-- Task directions --
Each entry is to be output precisely as it appears.

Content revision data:

━━━━━━━━━━

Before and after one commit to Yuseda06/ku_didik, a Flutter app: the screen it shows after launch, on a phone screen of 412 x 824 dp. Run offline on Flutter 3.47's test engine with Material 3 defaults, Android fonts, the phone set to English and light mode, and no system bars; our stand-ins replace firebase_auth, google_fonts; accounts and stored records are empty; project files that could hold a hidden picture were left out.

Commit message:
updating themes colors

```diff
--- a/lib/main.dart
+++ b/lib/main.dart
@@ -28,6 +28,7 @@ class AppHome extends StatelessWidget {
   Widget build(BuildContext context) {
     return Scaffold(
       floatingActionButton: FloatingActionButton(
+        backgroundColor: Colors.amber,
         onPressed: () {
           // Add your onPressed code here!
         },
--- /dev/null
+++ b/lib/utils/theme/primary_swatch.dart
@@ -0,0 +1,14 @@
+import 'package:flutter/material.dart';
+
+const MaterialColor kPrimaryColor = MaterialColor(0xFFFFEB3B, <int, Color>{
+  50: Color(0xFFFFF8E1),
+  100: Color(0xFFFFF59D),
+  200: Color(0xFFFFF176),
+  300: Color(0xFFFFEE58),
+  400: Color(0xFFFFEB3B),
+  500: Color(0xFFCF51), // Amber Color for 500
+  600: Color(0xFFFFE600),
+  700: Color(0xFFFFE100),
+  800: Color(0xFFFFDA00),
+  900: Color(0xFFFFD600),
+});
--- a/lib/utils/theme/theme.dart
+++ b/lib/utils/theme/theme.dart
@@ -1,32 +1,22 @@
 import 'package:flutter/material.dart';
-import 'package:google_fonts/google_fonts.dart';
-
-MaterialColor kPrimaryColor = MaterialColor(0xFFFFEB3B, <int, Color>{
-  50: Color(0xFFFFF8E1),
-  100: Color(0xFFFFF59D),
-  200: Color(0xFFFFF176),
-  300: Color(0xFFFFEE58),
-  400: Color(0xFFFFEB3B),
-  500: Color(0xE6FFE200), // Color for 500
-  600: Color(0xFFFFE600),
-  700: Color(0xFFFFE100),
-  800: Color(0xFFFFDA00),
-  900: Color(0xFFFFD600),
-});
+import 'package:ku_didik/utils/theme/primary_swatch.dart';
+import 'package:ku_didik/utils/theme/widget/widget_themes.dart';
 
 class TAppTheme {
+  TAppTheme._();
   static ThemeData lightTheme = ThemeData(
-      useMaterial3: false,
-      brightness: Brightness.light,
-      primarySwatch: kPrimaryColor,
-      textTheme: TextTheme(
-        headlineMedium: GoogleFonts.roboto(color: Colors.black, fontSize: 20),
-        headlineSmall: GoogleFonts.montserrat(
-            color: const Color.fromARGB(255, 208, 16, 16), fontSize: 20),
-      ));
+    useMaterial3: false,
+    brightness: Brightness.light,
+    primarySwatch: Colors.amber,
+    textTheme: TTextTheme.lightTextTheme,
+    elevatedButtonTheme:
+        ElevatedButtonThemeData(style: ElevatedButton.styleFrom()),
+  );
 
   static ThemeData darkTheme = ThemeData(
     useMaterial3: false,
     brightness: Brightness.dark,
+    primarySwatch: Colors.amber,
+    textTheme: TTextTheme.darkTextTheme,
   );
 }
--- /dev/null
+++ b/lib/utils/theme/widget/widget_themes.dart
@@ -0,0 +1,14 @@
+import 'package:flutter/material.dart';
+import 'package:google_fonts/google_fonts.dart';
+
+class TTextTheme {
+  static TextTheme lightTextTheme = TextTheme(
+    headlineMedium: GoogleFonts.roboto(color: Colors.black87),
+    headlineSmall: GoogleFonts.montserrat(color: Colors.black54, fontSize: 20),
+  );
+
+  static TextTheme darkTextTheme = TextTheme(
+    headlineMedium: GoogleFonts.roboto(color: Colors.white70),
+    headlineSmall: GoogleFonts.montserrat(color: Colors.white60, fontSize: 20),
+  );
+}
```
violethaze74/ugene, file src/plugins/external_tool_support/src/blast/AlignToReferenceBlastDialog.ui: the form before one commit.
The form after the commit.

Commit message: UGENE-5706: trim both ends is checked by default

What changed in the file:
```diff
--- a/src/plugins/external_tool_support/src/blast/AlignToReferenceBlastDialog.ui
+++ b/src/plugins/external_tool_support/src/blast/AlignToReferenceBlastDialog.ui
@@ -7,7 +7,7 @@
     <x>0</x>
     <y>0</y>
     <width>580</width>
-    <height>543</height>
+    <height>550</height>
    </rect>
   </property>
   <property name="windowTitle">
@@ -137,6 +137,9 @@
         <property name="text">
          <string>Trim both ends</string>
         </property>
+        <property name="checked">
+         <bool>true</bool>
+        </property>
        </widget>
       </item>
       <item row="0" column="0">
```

━━━━━━━━━━

-- Exercise solution --
Before and after one commit to Yuseda06/ku_didik, a Flutter app: the screen it shows after launch, on a phone screen of 412 x 824 dp. Run offline on Flutter 3.47's test engine with Material 3 defaults, Android fonts, the phone set to English and light mode, and no system bars; our stand-ins replace firebase_auth, google_fonts; accounts and stored records are empty; project files that could hold a hidden picture were left out.

Commit message:
updating themes colors

```diff
--- a/lib/main.dart
+++ b/lib/main.dart
@@ -28,6 +28,7 @@ class AppHome extends StatelessWidget {
   Widget build(BuildContext context) {
     return Scaffold(
       floatingActionButton: FloatingActionButton(
+        backgroundColor: Colors.amber,
         onPressed: () {
           // Add your onPressed code here!
         },
--- /dev/null
+++ b/lib/utils/theme/primary_swatch.dart
@@ -0,0 +1,14 @@
+import 'package:flutter/material.dart';
+
+const MaterialColor kPrimaryColor = MaterialColor(0xFFFFEB3B, <int, Color>{
+  50: Color(0xFFFFF8E1),
+  100: Color(0xFFFFF59D),
+  200: Color(0xFFFFF176),
+  300: Color(0xFFFFEE58),
+  400: Color(0xFFFFEB3B),
+  500: Color(0xFFCF51), // Amber Color for 500
+  600: Color(0xFFFFE600),
+  700: Color(0xFFFFE100),
+  800: Color(0xFFFFDA00),
+  900: Color(0xFFFFD600),
+});
--- a/lib/utils/theme/theme.dart
+++ b/lib/utils/theme/theme.dart
@@ -1,32 +1,22 @@
 import 'package:flutter/material.dart';
-import 'package:google_fonts/google_fonts.dart';
-
-MaterialColor kPrimaryColor = MaterialColor(0xFFFFEB3B, <int, Color>{
-  50: Color(0xFFFFF8E1),
-  100: Color(0xFFFFF59D),
-  200: Color(0xFFFFF176),
-  300: Color(0xFFFFEE58),
-  400: Color(0xFFFFEB3B),
-  500: Color(0xE6FFE200), // Color for 500
-  600: Color(0xFFFFE600),
-  700: Color(0xFFFFE100),
-  800: Color(0xFFFFDA00),
-  900: Color(0xFFFFD600),
-});
+import 'package:ku_didik/utils/theme/primary_swatch.dart';
+import 'package:ku_didik/utils/theme/widget/widget_themes.dart';
 
 class TAppTheme {
+  TAppTheme._();
   static ThemeData lightTheme = ThemeData(
-      useMaterial3: false,
-      brightness: Brightness.light,
-      primarySwatch: kPrimaryColor,
-      textTheme: TextTheme(
-        headlineMedium: GoogleFonts.roboto(color: Colors.black, fontSize: 20),
-        headlineSmall: GoogleFonts.montserrat(
-            color: const Color.fromARGB(255, 208, 16, 16), fontSize: 20),
-      ));
+    useMaterial3: false,
+    brightness: Brightness.light,
+    primarySwatch: Colors.amber,
+    textTheme: TTextTheme.lightTextTheme,
+    elevatedButtonTheme:
+        ElevatedButtonThemeData(style: ElevatedButton.styleFrom()),
+  );
 
   static ThemeData darkTheme = ThemeData(
     useMaterial3: false,
     brightness: Brightness.dark,
+    primarySwatch: Colors.amber,
+    textTheme: TTextTheme.darkTextTheme,
   );
 }
--- /dev/null
+++ b/lib/utils/theme/widget/widget_themes.dart
@@ -0,0 +1,14 @@
+import 'package:flutter/material.dart';
+import 'package:google_fonts/google_fonts.dart';
+
+class TTextTheme {
+  static TextTheme lightTextTheme = TextTheme(
+    headlineMedium: GoogleFonts.roboto(color: Colors.black87),
+    headlineSmall: GoogleFonts.montserrat(color: Colors.black54, fontSize: 20),
+  );
+
+  static TextTheme darkTextTheme = TextTheme(
+    headlineMedium: GoogleFonts.roboto(color: Colors.white70),
+    headlineSmall: GoogleFonts.montserrat(color: Colors.white60, fontSize: 20),
+  );
+}
```
violethaze74/ugene, file src/plugins/external_tool_support/src/blast/AlignToReferenceBlastDialog.ui: the form before one commit.
The form after the commit.

Commit message: UGENE-5706: trim both ends is checked by default

What changed in the file:
```diff
--- a/src/plugins/external_tool_support/src/blast/AlignToReferenceBlastDialog.ui
+++ b/src/plugins/external_tool_support/src/blast/AlignToReferenceBlastDialog.ui
@@ -7,7 +7,7 @@
     <x>0</x>
     <y>0</y>
     <width>580</width>
-    <height>543</height>
+    <height>550</height>
    </rect>
   </property>
   <property name="windowTitle">
@@ -137,6 +137,9 @@
         <property name="text">
          <string>Trim both ends</string>
         </property>
+        <property name="checked">
+         <bool>true</bool>
+        </property>
        </widget>
       </item>
       <item row="0" column="0">
```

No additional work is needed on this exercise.